Glomerular involvement in the arthrogryposis, renal dysfunction and cholestasis syndrome

Clin Kidney J. 2013 Apr;6(2):183-8. doi: 10.1093/ckj/sfs182. Epub 2013 Jan 29.


Background: Arthrogryposis, renal dysfunction and cholestasis (ARC) syndrome is a multisystem autosomal-recessive disorder caused by defects in the VPS33B and VIPAR genes, involved in localization of apical membrane proteins. Affected children usually die by 1 year of age, often secondary to infective complications. The classic renal manifestation previously described in ARC syndrome is proximal-tubular dysfunction. The aim of this study is to gain further insight into the renal manifestations of this syndrome.

Methods: Clinical review of three cases of ARC syndrome presenting to a tertiary centre.

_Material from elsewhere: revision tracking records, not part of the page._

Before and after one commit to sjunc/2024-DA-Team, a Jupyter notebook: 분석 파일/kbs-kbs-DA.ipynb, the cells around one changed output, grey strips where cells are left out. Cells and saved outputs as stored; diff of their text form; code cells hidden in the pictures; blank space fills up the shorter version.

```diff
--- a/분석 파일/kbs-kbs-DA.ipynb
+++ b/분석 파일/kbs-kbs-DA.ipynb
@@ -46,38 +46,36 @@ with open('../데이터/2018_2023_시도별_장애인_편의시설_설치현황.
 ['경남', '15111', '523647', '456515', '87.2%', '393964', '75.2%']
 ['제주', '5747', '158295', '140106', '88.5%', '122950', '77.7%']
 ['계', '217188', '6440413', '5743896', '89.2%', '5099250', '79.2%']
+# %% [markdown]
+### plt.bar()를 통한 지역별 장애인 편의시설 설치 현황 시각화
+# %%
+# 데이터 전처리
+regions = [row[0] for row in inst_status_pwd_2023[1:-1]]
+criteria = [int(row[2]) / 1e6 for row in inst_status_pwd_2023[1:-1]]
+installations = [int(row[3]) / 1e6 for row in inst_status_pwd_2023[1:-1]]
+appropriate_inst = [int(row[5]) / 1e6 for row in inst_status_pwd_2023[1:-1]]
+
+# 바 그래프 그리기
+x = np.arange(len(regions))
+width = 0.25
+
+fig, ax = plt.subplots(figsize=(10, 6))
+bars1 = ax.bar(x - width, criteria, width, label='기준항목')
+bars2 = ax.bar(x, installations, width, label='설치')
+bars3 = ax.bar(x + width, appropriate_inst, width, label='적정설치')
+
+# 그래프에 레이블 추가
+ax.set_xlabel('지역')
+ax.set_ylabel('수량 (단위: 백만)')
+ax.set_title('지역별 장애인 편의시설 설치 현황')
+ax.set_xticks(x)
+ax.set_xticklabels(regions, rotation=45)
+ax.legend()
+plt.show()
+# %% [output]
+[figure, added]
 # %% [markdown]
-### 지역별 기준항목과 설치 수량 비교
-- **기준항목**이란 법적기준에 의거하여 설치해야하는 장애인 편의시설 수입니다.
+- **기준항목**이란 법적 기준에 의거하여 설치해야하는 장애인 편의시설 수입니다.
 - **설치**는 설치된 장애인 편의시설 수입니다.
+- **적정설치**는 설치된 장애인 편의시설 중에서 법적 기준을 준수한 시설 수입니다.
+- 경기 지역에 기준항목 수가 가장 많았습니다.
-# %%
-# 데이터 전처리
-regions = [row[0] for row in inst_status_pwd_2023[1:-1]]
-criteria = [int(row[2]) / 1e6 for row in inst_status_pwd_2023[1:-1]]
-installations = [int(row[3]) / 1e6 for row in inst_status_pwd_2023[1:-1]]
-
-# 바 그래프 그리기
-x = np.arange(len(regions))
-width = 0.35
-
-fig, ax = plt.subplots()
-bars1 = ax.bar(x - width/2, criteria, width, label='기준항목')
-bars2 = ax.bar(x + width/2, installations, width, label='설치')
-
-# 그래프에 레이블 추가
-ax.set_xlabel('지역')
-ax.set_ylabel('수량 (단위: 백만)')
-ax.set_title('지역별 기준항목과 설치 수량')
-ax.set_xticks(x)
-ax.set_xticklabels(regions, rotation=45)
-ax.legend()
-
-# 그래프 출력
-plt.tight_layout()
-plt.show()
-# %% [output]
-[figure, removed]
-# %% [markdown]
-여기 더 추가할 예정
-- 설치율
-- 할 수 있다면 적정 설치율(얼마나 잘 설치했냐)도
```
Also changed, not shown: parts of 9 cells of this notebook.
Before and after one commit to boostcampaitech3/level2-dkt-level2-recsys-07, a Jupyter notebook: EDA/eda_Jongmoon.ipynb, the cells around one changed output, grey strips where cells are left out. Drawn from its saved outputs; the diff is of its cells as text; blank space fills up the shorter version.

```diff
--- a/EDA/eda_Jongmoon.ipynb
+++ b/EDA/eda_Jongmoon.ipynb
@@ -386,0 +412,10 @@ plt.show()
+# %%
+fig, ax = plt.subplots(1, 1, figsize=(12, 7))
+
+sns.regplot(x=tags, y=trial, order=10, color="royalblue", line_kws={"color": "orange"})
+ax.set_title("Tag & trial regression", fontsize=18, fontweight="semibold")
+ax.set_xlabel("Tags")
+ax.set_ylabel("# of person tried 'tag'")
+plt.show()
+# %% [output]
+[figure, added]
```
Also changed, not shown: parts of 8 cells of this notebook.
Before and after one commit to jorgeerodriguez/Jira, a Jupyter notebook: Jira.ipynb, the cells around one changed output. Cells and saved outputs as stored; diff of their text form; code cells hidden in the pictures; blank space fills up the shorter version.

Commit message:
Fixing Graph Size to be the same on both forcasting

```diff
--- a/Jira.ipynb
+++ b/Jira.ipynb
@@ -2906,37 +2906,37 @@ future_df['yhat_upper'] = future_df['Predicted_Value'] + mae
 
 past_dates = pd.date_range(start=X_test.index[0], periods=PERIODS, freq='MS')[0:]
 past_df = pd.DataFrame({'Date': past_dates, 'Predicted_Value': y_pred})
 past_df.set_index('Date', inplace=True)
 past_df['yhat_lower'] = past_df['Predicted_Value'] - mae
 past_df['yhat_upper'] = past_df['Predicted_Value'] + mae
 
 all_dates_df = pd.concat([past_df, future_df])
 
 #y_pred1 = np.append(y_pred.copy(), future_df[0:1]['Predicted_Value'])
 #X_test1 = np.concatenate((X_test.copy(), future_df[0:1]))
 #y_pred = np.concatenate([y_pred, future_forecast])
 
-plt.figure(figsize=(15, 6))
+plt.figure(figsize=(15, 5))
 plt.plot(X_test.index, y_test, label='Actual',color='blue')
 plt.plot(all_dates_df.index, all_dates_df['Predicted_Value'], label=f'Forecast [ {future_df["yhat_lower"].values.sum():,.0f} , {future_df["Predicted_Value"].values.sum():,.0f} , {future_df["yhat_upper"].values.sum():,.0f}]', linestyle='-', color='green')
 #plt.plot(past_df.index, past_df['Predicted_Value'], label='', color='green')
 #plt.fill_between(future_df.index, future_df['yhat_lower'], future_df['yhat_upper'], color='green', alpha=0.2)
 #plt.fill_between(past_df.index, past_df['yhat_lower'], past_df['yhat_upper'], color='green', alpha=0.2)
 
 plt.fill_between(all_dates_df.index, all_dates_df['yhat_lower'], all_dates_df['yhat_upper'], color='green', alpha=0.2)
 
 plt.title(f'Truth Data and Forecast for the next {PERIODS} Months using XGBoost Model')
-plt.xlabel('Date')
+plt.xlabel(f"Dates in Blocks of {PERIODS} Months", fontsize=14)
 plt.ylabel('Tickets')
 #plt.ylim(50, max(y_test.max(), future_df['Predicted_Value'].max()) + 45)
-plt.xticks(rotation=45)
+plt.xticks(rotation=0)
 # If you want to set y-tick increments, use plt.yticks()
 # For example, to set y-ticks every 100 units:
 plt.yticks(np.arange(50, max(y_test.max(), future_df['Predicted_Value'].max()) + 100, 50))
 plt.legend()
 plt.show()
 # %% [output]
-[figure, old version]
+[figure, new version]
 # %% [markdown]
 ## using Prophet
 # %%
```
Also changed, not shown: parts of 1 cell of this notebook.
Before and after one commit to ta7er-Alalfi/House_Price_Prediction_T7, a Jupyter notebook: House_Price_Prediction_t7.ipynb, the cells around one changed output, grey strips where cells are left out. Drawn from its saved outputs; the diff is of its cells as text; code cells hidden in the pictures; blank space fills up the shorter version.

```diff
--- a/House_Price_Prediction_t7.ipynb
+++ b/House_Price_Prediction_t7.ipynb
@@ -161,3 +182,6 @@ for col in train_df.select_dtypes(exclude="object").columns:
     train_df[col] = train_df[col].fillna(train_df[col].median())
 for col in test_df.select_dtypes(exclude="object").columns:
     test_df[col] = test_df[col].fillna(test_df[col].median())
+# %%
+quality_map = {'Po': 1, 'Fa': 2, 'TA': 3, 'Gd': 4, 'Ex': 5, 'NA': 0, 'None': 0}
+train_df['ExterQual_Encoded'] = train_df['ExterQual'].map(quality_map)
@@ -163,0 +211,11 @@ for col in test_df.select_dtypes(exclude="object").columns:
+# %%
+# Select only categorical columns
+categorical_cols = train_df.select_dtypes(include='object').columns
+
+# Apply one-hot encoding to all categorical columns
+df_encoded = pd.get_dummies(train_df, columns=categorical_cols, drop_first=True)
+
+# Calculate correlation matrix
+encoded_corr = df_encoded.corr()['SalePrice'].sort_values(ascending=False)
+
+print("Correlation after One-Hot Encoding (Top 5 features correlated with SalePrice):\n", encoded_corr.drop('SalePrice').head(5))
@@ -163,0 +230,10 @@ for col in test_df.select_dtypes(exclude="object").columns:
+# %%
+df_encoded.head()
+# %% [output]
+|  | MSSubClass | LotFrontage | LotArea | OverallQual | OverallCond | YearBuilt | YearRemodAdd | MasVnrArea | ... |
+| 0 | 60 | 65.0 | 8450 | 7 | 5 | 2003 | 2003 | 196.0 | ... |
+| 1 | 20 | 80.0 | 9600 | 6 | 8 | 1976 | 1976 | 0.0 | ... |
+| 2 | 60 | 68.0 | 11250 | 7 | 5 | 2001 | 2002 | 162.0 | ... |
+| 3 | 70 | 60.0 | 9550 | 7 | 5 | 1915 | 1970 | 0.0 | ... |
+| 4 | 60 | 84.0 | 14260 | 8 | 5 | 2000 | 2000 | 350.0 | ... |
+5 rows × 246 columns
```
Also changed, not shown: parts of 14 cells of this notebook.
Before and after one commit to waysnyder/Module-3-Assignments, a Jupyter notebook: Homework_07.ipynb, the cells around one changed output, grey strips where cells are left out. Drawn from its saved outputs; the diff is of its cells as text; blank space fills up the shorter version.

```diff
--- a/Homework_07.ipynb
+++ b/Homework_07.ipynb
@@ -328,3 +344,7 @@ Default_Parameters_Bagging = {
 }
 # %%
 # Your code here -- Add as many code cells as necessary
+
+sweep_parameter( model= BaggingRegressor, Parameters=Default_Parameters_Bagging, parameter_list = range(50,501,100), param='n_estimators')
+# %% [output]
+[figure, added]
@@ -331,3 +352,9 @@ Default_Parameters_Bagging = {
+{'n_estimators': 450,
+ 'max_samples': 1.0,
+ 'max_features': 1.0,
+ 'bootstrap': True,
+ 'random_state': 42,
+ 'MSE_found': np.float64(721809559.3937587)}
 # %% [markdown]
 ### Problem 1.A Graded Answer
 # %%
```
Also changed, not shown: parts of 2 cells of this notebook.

Together with measurement of VPS33B and VIPAR protein expression in the human glomerulus.

Results: The cases demonstrated severe failure to thrive and in addition to commonly described features profound proteinuria and albuminuria, together with hypoalbuminaemia, suggesting glomerular involvement of this syndrome. Western blotting of conditionally immortalized human glomerular cells and ex vivo immunofluorescent analysis of the human glomerulus revealed that VPS33B and VIPAR were highly expressed in glomerular endothelium, and podocytes, but not in the mesangium.

Conclusions: ARC syndrome affects the glomerulus as well as the proximal tubule in the kidney. Our molecular studies suggest that both cell types that constitute the glomerular filtration barrier are affected in this condition, providing an explanation for the albuminuria that we have observed in our cases.

Keywords: ARC syndrome; VIPAR; VPS33B; albuminuria; glomerulus.